▶

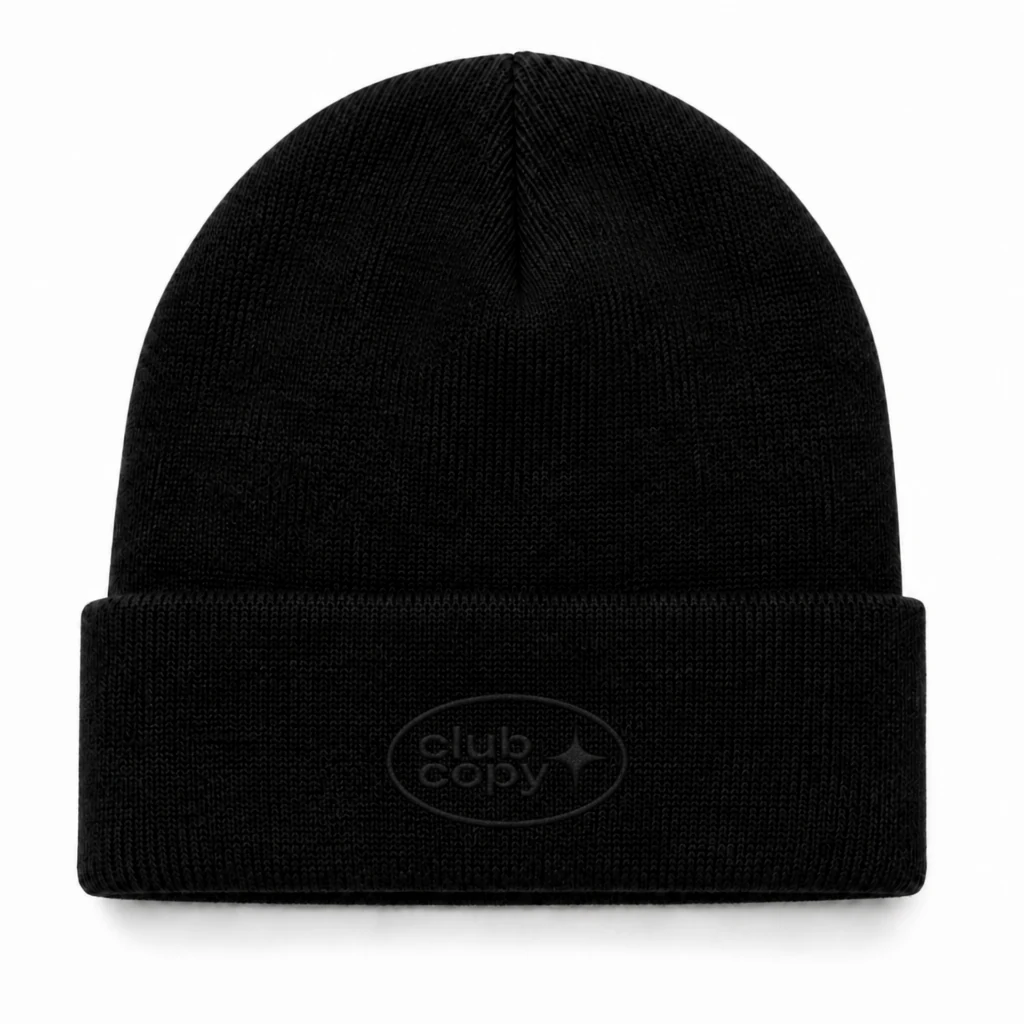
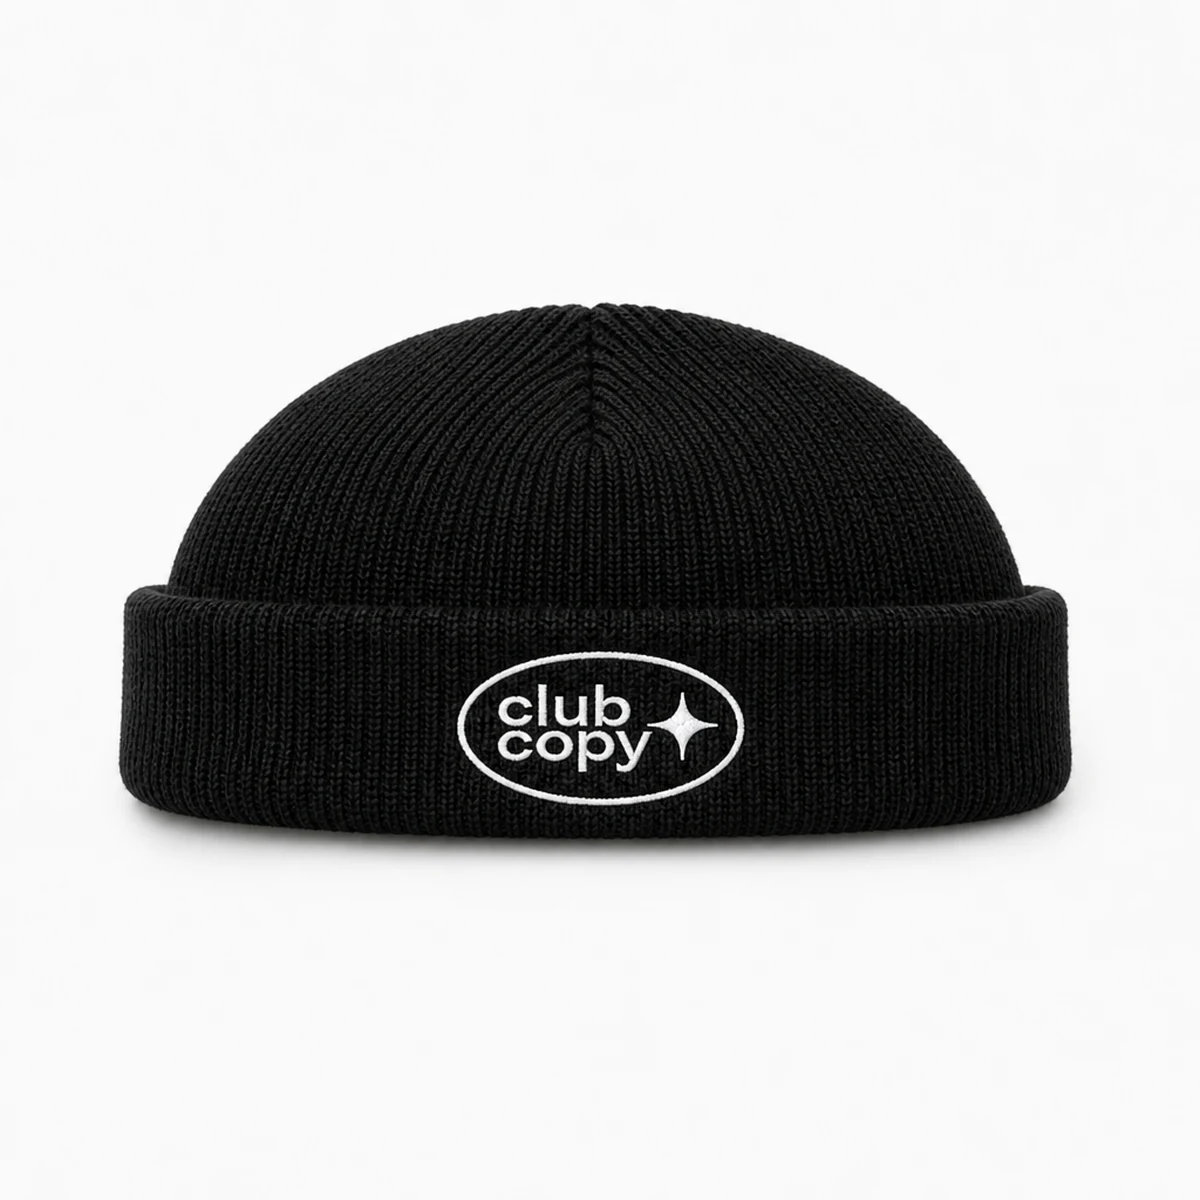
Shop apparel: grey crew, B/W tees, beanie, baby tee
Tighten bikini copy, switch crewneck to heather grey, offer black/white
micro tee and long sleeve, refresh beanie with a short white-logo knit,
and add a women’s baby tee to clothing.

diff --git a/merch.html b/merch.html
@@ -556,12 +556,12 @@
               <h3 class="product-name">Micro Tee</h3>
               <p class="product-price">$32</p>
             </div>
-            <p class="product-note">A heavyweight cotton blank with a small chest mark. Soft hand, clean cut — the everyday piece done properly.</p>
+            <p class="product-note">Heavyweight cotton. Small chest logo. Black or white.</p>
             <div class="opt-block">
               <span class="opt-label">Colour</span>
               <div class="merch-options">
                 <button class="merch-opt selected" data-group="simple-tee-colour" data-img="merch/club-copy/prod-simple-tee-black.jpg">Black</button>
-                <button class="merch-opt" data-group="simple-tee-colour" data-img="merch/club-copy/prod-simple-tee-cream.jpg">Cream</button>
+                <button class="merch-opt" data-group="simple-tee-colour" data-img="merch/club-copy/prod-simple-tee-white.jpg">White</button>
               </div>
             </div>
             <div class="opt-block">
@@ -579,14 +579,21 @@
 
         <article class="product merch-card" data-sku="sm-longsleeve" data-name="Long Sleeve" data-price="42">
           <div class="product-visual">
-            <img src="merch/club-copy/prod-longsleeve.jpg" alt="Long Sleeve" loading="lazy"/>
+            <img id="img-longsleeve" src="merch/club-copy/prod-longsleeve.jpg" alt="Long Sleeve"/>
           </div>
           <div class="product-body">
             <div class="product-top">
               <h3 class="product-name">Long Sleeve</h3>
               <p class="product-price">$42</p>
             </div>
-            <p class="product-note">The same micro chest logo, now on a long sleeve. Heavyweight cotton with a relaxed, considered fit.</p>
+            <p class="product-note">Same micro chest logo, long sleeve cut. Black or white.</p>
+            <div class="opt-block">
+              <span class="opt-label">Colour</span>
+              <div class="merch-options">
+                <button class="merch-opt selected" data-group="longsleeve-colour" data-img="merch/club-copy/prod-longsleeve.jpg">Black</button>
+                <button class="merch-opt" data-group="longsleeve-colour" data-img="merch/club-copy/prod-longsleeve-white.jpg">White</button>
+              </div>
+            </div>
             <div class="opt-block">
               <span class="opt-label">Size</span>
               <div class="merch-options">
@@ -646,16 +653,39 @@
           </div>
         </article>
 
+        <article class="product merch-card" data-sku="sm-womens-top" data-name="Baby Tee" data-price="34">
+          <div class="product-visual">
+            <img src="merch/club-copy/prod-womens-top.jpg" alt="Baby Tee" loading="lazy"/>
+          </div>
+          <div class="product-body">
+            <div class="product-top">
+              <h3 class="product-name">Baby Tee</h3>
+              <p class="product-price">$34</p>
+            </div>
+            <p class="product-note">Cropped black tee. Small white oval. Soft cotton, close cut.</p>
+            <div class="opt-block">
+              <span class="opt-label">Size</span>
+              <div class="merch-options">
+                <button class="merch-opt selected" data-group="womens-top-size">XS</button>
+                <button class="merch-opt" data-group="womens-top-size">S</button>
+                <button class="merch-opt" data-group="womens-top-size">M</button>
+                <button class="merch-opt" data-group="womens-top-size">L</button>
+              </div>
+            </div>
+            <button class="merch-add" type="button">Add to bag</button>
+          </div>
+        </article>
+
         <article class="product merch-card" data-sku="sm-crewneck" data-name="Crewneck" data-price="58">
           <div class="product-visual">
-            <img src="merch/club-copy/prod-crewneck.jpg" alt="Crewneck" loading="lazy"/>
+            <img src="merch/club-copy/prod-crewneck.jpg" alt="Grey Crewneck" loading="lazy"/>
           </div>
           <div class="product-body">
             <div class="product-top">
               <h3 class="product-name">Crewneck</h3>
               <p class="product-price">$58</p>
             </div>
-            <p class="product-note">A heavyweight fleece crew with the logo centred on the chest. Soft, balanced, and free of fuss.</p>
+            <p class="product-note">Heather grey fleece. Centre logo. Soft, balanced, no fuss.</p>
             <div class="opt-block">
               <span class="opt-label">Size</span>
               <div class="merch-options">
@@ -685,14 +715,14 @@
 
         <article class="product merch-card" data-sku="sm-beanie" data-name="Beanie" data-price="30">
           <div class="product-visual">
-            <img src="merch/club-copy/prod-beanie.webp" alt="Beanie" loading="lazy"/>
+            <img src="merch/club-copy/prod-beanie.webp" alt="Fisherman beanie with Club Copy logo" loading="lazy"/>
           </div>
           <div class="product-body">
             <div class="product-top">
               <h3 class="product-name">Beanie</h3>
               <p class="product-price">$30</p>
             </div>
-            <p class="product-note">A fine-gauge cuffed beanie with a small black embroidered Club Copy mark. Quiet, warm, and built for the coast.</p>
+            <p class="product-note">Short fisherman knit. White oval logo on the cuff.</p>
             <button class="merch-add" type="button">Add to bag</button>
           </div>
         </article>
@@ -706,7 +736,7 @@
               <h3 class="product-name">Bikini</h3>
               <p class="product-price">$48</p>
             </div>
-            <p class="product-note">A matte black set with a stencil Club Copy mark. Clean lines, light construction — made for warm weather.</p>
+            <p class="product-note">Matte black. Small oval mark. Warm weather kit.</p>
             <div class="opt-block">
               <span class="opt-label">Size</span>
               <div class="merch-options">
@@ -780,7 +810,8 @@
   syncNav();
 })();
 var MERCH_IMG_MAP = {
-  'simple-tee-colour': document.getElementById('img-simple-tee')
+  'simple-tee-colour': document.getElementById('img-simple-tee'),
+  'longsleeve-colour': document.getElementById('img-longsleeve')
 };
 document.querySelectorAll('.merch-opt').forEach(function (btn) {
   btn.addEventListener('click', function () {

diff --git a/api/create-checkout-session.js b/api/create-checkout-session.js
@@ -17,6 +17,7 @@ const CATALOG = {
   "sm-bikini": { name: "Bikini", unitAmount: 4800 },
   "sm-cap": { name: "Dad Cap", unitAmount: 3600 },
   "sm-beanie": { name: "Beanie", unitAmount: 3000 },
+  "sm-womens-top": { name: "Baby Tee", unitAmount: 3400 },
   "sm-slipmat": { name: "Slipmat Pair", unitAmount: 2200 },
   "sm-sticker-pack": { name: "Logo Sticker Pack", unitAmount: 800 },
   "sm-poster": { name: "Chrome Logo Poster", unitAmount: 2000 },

◀

Only the lines that contain the word "oval" should be copied from the material.

◆ EXERCISE SOLUTION ◆
+            <p class="product-note">Cropped black tee. Small white oval. Soft cotton, close cut.</p>
+            <p class="product-note">Short fisherman knit. White oval logo on the cuff.</p>
+            <p class="product-note">Matte black. Small oval mark. Warm weather kit.</p>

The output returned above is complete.